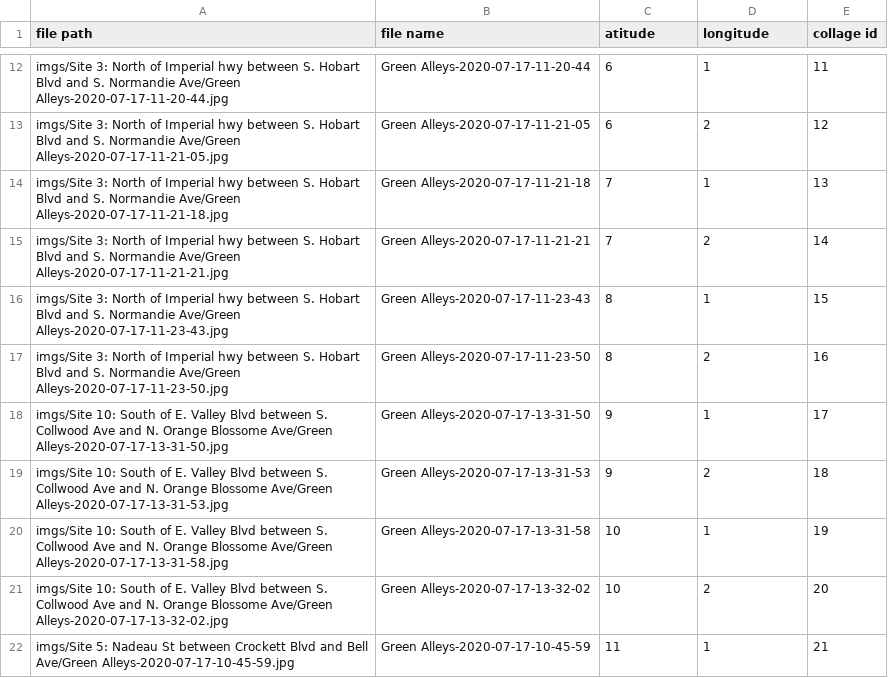
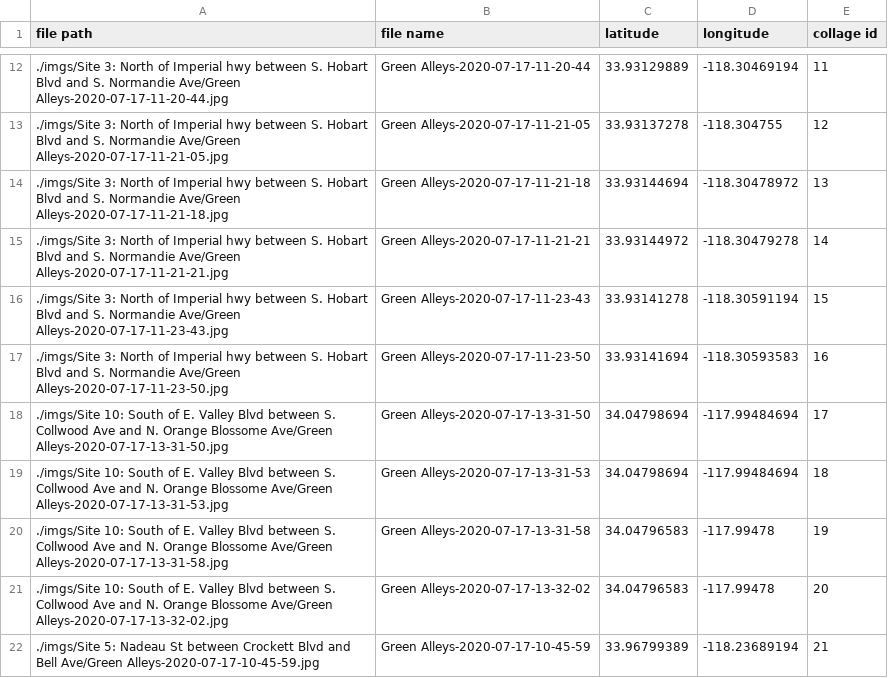
Before and after one commit to ht-weston/collage-git, a CSV file: src/shapeFile.csv, drawn as a sheet; only a part is shown, gaps mark what is left out; the diff covers the shown part only; the diff names each change by its address in the sheet, - before the commit and + after, or states it on an @@ line.

```diff
--- a/src/shapeFile.csv
+++ b/src/shapeFile.csv
-C1: atitude
+C1: latitude
-A12 (file path): imgs/Site 3: North…
+A12 (file path): ./imgs/Site 3: North…
-C12 (latitude): 6
+C12 (latitude): 33.93129889
-D12 (longitude): 1
+D12 (longitude): -118.30469194
-A13 (file path): imgs/Site 3: North…
+A13 (file path): ./imgs/Site 3: North…
-C13 (latitude): 6
+C13 (latitude): 33.93137278
-D13 (longitude): 2
+D13 (longitude): -118.304755
-A14 (file path): imgs/Site 3: North…
+A14 (file path): ./imgs/Site 3: North…
-C14 (latitude): 7
+C14 (latitude): 33.93144694
-D14 (longitude): 1
+D14 (longitude): -118.30478972
-A15 (file path): imgs/Site 3: North…
+A15 (file path): ./imgs/Site 3: North…
-C15 (latitude): 7
+C15 (latitude): 33.93144972
-D15 (longitude): 2
+D15 (longitude): -118.30479278
-A16 (file path): imgs/Site 3: North…
+A16 (file path): ./imgs/Site 3: North…
-C16 (latitude): 8
+C16 (latitude): 33.93141278
-D16 (longitude): 1
+D16 (longitude): -118.30591194
-A17 (file path): imgs/Site 3: North…
+A17 (file path): ./imgs/Site 3: North…
-C17 (latitude): 8
+C17 (latitude): 33.93141694
-D17 (longitude): 2
+D17 (longitude): -118.30593583
-A18 (file path): imgs/Site 10: South…
+A18 (file path): ./imgs/Site 10: South…
-C18:C19 (latitude): 9
+C18:C19 (latitude): 34.04798694
-D18 (longitude): 1
+D18 (longitude): -117.99484694
-A19 (file path): imgs/Site 10: South…
+A19 (file path): ./imgs/Site 10: South…
-D19 (longitude): 2
+D19 (longitude): -117.99484694
-A20 (file path): imgs/Site 10: South…
+A20 (file path): ./imgs/Site 10: South…
-C20:C21 (latitude): 10
+C20:C21 (latitude): 34.04796583
-D20 (longitude): 1
+D20 (longitude): -117.99478
-A21 (file path): imgs/Site 10: South…
+A21 (file path): ./imgs/Site 10: South…
-D21 (longitude): 2
+D21 (longitude): -117.99478
-A22 (file path): imgs/Site 5: Nadeau…
+A22 (file path): ./imgs/Site 5: Nadeau…
-C22 (latitude): 11
+C22 (latitude): 33.96799389
-D22 (longitude): 1
+D22 (longitude): -118.23689194
```
Also changed, not shown: 72 edited cells elsewhere in this file, 6 other files.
|---|
▸ **Assigned task**:
Look through the listing, and copy each line in which the string "South" turns up.

▸ **Answer for the task**:
-A18 (file path): imgs/Site 10: South…
+A18 (file path): ./imgs/Site 10: South…
-A19 (file path): imgs/Site 10: South…
+A19 (file path): ./imgs/Site 10: South…
-A20 (file path): imgs/Site 10: South…
+A20 (file path): ./imgs/Site 10: South…
-A21 (file path): imgs/Site 10: South…
+A21 (file path): ./imgs/Site 10: South…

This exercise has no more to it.